Premium Smartphones have been made from glass for quite a few years now, but new research suggests that a transparent material made out of wood might replace glass screens on smartphones as well as other devices.
The project was lead by Researcher Junyong Zhu in collaboration with the University of Maryland and Colorado and it was published on the US Department of Agriculture’s website.
The researchers extracted wood from the Balsa tree, which is a flowering tree that grows faster than others and can reach a height of 30m. The wood taken from the tree went through an oxidization bath at room temperature and polyvinyl alcohol (PVA) was imbued in it to make it virtually transparent like glass.
This transparent wood is fives times more thermally efficient, durable, and lighter than glass. Combining natural cellulose with the PVA polymer will also make it bendable.

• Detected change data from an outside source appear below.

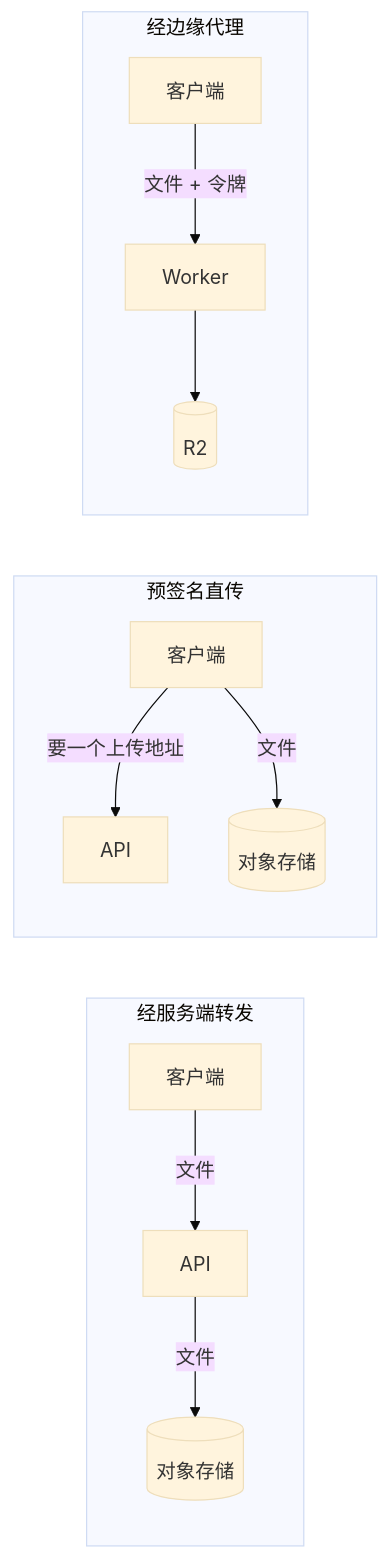
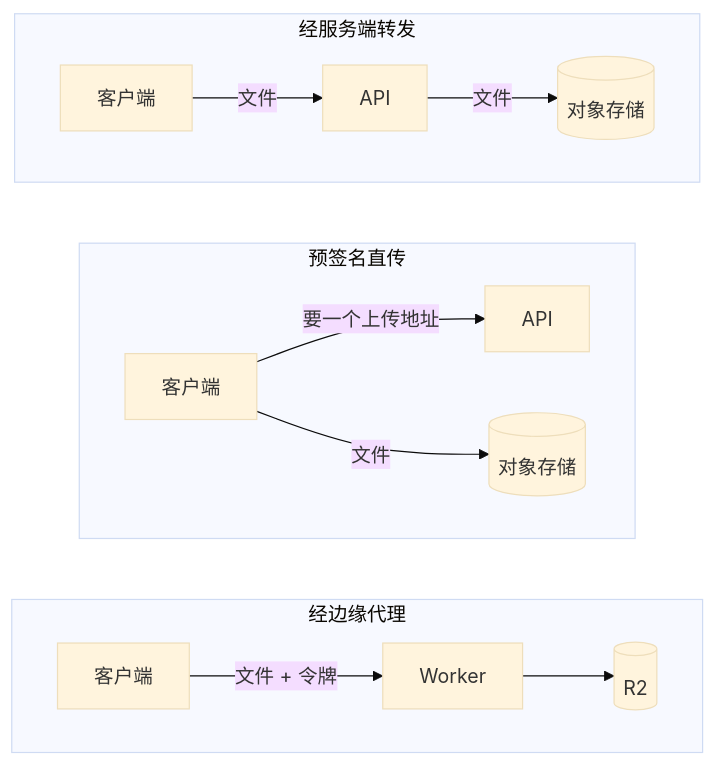
One commit to jarvis-pro/hatch-shelf changed the diagram in books/system-design/07-object-storage.md. Above: the diagram before and after it, drawn with Mermaid (base theme). The commit also changed 432 other files, not shown here.

````diff
--- a/books/system-design/07-object-storage.md
+++ b/books/system-design/07-object-storage.md
@@ -53,13 +53,14 @@
 ```mermaid
-flowchart LR
+flowchart TD
   subgraph A["经服务端转发"]
     c1[客户端] -->|文件| s1[API] -->|文件| o1[(对象存储)]
   end
   subgraph B["预签名直传"]
     c2[客户端] -->|要一个上传地址| s2[API]
     c2 -->|文件| o2[(对象存储)]
   end
   subgraph C["经边缘代理"]
     c3[客户端] -->|文件 + 令牌| w3[Worker] --> o3[(R2)]
   end
+  A ~~~ B ~~~ C
 ```
````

Additionally, unlike glass that shatters, this material splinters when broken, meaning that it will split into tiny splinter shaped pieces when damaged.
Producing this material is far more cost-effective and environmentally friendly, as glass costs more, uses more energy, and has a heavy carbon footprint with emissions of up to 25,000 metric tonnes annually. Hence, producing transparent wood will be more sustainable and less harmful to the environment.
The researchers have said that this material is already compatible with industrial equipment, meaning that mass production is not far away. We may also see the technology debut on automobiles and eventually on smartphones in the future.